    The San Pedro Sun was informed on Tuesday by Mr. Seferino Paz that St. Matthew's fulfilled their financial obligations to the Belize Bank on Monday morning, allowing structures to be removed from the property. Questioned as to Mr. Sersland's involvement in all of this, Mr. Paz stated that he first notified Sersland on Sunday morning. He further attested that Mr. Sersland was never involved in negotiations except to defend his presence as a St. Matthew's shareholder, and denied allegations that Sersland was involved in hiring security personnel. Mr. Paz stated any other financial arrangements between the shareholders of St. Matthew's and Director Michael Harris are a matter for the Belize courts to decide.

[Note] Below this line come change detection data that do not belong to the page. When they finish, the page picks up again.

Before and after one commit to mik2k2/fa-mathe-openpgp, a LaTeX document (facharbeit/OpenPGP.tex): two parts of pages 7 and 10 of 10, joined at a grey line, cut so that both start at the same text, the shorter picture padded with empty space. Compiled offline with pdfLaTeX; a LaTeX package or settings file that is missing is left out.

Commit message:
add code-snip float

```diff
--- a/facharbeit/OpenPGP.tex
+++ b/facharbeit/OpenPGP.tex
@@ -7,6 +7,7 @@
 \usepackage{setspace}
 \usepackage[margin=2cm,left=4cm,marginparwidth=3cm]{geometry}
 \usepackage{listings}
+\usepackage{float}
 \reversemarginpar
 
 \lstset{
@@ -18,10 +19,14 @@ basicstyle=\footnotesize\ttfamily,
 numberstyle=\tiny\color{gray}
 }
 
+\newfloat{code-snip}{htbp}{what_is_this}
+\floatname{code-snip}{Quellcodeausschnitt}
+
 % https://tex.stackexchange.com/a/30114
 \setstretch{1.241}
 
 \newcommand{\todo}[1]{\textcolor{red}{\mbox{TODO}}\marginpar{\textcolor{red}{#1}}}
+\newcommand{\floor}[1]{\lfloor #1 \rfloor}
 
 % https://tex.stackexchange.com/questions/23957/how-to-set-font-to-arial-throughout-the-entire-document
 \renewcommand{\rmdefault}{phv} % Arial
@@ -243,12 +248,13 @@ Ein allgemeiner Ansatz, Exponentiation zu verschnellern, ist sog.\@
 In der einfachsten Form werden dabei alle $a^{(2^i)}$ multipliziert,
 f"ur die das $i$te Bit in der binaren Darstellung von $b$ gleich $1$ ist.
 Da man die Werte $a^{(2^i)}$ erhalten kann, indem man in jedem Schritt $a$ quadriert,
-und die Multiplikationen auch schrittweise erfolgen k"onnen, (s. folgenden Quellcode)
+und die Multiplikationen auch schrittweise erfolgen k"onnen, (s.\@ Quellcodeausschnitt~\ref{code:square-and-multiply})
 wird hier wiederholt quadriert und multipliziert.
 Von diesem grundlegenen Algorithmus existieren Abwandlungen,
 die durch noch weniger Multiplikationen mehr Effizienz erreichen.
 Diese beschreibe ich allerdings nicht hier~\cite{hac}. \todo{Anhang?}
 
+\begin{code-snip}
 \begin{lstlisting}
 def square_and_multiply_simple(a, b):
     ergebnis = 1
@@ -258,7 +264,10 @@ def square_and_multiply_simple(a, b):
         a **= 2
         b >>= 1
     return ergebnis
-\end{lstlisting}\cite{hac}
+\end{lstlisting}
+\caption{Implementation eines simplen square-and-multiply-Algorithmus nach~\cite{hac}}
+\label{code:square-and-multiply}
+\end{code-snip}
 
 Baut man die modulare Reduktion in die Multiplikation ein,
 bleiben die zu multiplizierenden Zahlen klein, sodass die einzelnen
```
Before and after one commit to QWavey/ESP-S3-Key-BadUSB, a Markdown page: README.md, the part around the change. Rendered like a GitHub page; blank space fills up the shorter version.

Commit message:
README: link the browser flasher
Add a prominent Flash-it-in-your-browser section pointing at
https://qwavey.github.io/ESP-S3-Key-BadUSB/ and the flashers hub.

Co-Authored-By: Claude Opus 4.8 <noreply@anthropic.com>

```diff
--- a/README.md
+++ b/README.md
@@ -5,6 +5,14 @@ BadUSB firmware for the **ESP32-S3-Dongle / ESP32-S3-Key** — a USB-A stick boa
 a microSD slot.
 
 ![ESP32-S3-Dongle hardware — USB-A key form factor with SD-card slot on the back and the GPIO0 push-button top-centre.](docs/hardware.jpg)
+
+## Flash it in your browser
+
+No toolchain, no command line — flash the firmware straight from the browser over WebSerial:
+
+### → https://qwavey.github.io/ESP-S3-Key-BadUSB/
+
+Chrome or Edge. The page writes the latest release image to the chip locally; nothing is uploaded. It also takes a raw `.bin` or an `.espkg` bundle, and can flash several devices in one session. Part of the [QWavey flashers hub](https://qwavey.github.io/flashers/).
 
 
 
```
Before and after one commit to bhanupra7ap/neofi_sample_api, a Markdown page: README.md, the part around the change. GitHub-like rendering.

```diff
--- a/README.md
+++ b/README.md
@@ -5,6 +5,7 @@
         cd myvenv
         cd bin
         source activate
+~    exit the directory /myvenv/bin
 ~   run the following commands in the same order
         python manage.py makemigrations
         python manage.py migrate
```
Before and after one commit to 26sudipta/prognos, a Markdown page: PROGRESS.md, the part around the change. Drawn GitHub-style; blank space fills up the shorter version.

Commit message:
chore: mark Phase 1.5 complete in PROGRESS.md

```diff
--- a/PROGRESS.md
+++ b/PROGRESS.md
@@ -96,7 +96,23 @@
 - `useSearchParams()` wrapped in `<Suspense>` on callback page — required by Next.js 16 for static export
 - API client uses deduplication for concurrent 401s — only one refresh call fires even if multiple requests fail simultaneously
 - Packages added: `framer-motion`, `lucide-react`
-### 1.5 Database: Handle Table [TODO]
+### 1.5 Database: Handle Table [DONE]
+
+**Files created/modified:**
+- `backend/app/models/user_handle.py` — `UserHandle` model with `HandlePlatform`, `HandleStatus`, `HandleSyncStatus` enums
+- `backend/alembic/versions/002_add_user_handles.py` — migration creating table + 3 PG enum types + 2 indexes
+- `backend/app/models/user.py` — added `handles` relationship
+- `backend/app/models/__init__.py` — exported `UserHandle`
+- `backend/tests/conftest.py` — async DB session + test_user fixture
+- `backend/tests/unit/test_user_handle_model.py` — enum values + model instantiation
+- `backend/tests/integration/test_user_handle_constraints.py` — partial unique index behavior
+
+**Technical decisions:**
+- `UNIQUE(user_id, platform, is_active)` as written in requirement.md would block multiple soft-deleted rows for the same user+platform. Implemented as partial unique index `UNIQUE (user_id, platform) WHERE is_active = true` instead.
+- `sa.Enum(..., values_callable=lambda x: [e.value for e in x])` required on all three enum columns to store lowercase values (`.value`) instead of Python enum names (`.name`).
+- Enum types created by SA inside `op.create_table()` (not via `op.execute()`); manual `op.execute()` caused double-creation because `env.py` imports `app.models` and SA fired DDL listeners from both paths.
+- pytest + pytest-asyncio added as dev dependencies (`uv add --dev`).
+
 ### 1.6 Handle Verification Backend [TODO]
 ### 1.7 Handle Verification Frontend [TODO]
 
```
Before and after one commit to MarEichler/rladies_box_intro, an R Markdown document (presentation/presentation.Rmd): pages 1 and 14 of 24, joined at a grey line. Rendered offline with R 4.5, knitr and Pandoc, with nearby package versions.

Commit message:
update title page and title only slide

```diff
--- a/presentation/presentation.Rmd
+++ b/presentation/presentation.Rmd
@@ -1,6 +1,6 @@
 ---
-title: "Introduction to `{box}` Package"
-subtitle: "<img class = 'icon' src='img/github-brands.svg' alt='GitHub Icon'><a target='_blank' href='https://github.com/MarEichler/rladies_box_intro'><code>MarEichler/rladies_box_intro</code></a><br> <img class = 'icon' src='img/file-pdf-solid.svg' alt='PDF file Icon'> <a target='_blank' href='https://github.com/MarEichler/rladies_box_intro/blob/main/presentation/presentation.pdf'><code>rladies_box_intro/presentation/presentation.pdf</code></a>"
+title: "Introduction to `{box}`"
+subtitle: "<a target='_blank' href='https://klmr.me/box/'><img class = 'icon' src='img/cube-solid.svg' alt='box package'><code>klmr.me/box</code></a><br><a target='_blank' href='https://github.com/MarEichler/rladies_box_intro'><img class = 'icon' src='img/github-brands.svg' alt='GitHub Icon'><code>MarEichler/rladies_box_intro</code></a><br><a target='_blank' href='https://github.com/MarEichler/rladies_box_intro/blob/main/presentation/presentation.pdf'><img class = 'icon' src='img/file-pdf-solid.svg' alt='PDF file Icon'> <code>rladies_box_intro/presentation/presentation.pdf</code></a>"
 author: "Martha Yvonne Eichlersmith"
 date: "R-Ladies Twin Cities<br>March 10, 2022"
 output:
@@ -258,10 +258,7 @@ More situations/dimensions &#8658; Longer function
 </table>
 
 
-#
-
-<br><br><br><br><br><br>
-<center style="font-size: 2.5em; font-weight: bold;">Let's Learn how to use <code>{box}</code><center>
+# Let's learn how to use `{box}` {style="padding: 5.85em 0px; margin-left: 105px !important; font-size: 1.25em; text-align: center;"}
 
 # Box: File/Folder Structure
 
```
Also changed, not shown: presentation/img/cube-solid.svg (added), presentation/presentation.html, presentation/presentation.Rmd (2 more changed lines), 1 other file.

    This situation between St. Matthew's and its shareholders has been described as "the worst divorce in history."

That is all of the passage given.